Grahic Jump Location
Figure 4

Pictorial representation of different FGSF configurations used in this study

Grahic Jump Location
Figure 5

Schematic representation of mold assembly

Grahic Jump Location
Figure 6

Stress versus strain curves of K46-S22-S22-K46 FGSF

Grahic Jump Location
Figure 7

Stress versus strain curves of S22-K46-K46-S22 FGSF

Grahic Jump Location
Figure 8

Stress versus strain curves of S32-S38-S38-S32 FGSF

Grahic Jump Location
Figure 9

Stress versus strain curves of S38-S32-S32-S38 FGSF

Grahic Jump Location
Figure 10

Stress versus strain curves of K46-S38-S32-S22 FGSF

Grahic Jump Location
Figure 11

Stress versus strain plots for various configurations tested

Grahic Jump Location
Figure 12

Comparative stress-strain plateau of K46-S38-S32-S22 between adhesively bonded FGSF and layer over layer integrated FGSF

Grahic Jump Location
Figure 13

Initiation of crack in S22 layer (K46-S38-S32-S22 configuration)

Grahic Jump Location
Figure 14

Propagation of crack in K46-S38-S32-S22 configuration

Grahic Jump Location
Figure 15

Propagation of crack from S32 to S38 layer in S32-S38-S38-S32 configuration

Grahic Jump Location
Figure 16

Densification and crack propagation in S38-S32-S32-S38 configuration

Grahic Jump Location
Figure 17

Propagation of crack from S22 to K46 layer in S22-K46-K46-S22 configuration

Grahic Jump Location
Figure 18

Densification and crack propagation in K46-S22-S22-K46 configuration

Tables

Errata

Discussions

Some tools below are only available to our subscribers or users with an online account.

Related Content

Customize your page view by dragging and repositioning the boxes below.

Related Journal Articles
Related eBook Content
Topic Collections

Sorry! You do not have access to this content. For assistance or to subscribe, please contact us:

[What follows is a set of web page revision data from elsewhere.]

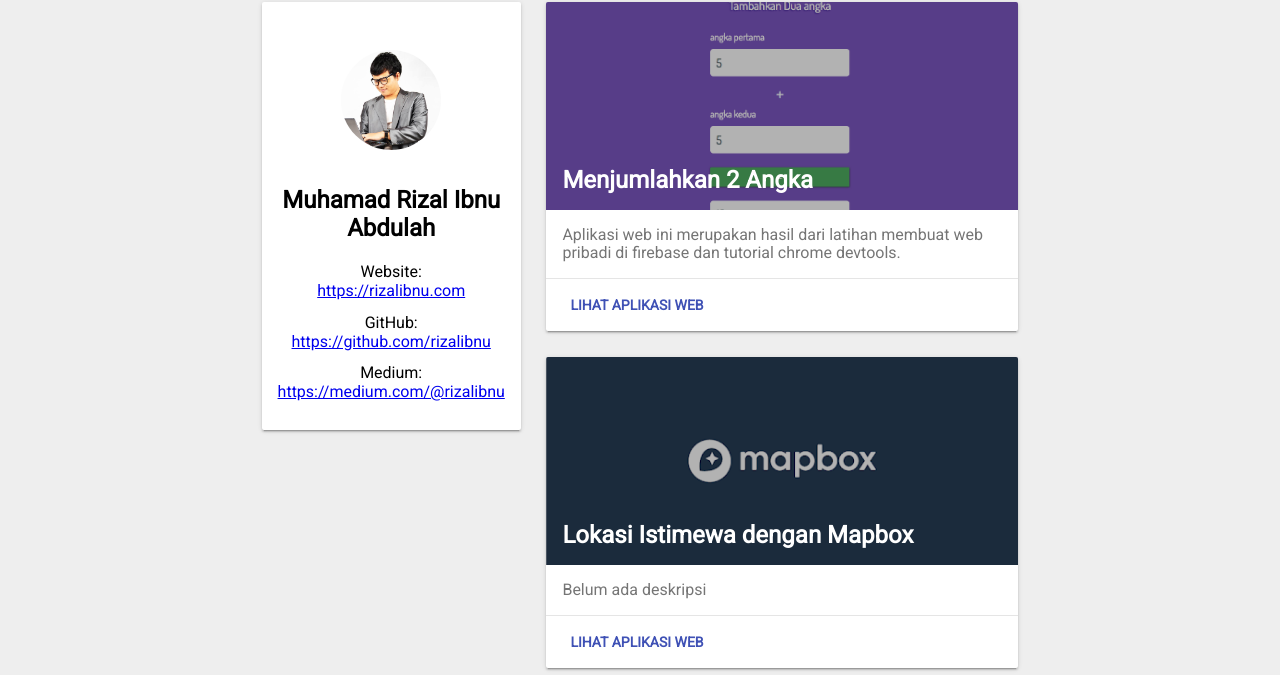
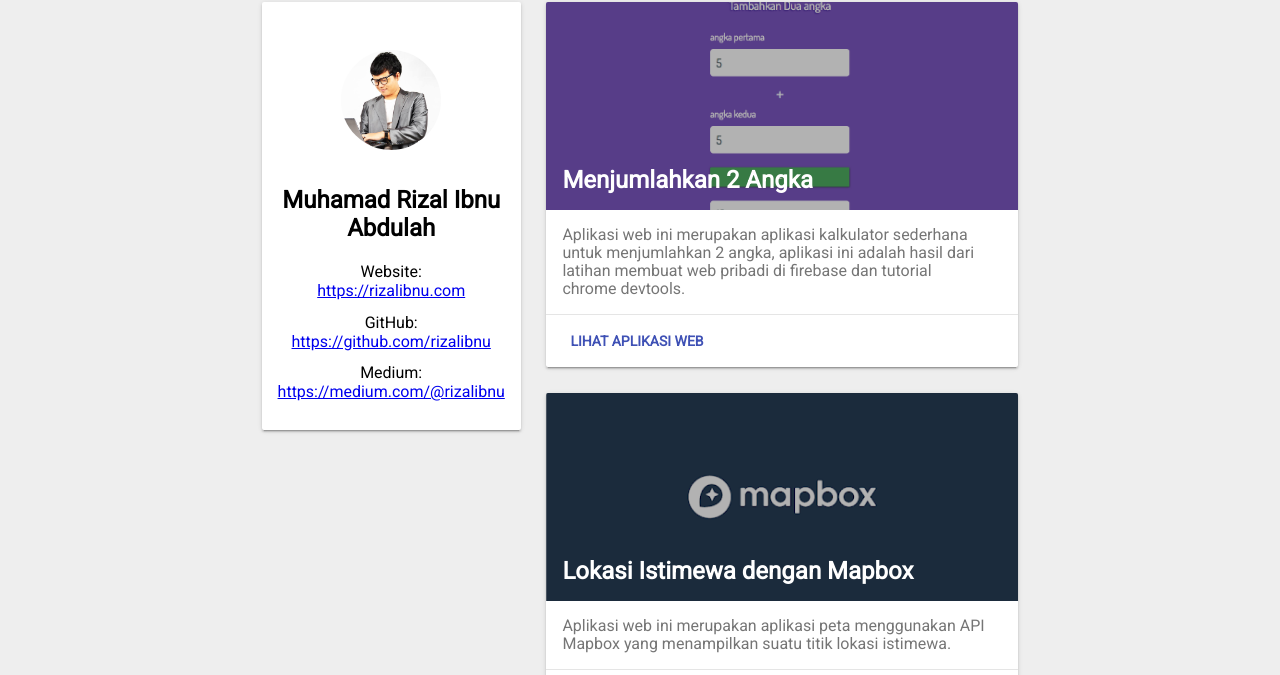
Before and after one commit to rizalibnu/gdk-mws-personal-website, a website: page public/index.html in a window 1280 px wide. Shown: the part 70-745 px from the top of the page. Drawn offline with Linux system fonts and the light colour scheme.

Commit message:
Change description

```diff
--- a/public/index.html
+++ b/public/index.html
@@ -182,7 +182,7 @@
             <h2 class="title-text">Menjumlahkan 2 Angka</h2>
           </div>
           <div class="supporting-text">
-            Aplikasi web ini merupakan hasil dari latihan membuat web pribadi di firebase dan tutorial chrome devtools.
+            Aplikasi web ini merupakan aplikasi kalkulator sederhana untuk menjumlahkan 2 angka, aplikasi ini adalah hasil dari latihan membuat web pribadi di firebase dan tutorial chrome devtools.
           </div>
           <div class="actions">
             <a class="button colored" href="/project1">
@@ -197,7 +197,7 @@
             <h2 class="title-text">Lokasi Istimewa dengan Mapbox</h2>
           </div>
           <div class="supporting-text">
-            Belum ada deskripsi
+            Aplikasi web ini merupakan aplikasi peta menggunakan API Mapbox yang menampilkan suatu titik lokasi istimewa.
           </div>
           <div class="actions">
             <a class="button colored" href="/project2">
```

  • TELEPHONE: 1-800-843-2763 (Toll-free in the USA)
  • EMAIL: asmedigitalcollection@asme.org
Sign In